— Exercise objective —
For each line of the data below, test for "requires". Report only the number of lines that pass.

Saved entries
********
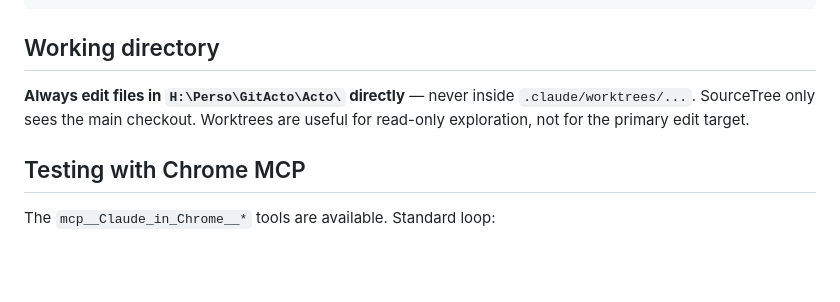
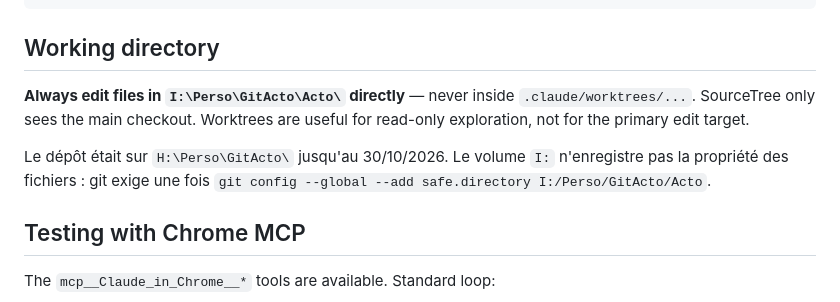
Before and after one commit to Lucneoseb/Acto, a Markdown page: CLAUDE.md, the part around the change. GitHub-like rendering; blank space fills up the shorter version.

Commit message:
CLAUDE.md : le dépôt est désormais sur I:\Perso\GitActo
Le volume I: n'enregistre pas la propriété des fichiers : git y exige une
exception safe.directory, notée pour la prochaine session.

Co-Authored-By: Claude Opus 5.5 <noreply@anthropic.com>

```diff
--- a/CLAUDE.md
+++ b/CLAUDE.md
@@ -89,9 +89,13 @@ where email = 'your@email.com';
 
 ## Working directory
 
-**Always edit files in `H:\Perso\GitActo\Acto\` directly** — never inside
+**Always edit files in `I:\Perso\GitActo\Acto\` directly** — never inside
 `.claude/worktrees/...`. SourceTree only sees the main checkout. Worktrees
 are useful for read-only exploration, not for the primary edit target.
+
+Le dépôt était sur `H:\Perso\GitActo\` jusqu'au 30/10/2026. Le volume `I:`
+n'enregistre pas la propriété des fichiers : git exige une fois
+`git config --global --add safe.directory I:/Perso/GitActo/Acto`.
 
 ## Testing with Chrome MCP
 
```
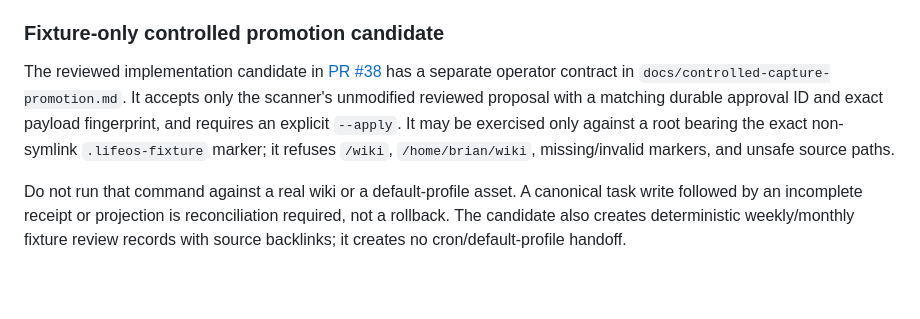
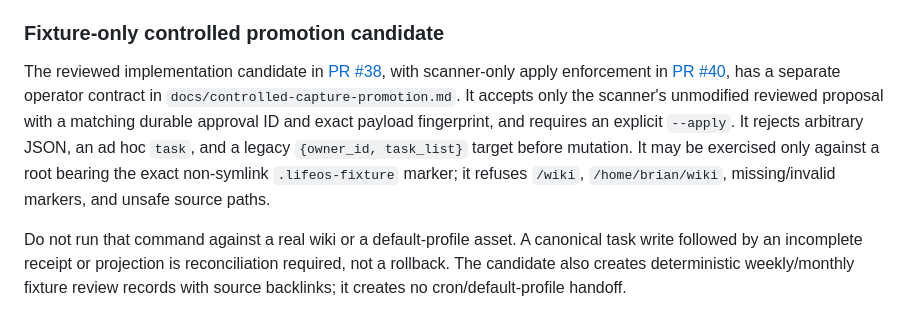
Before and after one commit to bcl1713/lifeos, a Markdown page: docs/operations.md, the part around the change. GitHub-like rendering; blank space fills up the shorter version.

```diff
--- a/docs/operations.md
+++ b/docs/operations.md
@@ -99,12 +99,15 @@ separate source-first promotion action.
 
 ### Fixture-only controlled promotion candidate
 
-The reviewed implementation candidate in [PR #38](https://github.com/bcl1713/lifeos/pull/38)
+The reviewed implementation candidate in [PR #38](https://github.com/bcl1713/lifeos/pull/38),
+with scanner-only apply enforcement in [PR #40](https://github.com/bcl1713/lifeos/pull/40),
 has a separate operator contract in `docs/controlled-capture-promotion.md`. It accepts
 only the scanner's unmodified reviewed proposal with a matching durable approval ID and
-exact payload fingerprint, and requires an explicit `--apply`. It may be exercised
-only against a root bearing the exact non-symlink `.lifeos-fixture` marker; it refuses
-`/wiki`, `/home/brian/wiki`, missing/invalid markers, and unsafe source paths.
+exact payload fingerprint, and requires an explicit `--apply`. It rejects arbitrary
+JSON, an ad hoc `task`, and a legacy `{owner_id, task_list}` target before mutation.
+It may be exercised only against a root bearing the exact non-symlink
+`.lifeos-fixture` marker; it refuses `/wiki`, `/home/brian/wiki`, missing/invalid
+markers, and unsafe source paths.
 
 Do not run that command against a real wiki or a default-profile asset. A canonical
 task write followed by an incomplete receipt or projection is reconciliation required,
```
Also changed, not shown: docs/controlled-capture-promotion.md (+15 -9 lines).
********
— Your response —
2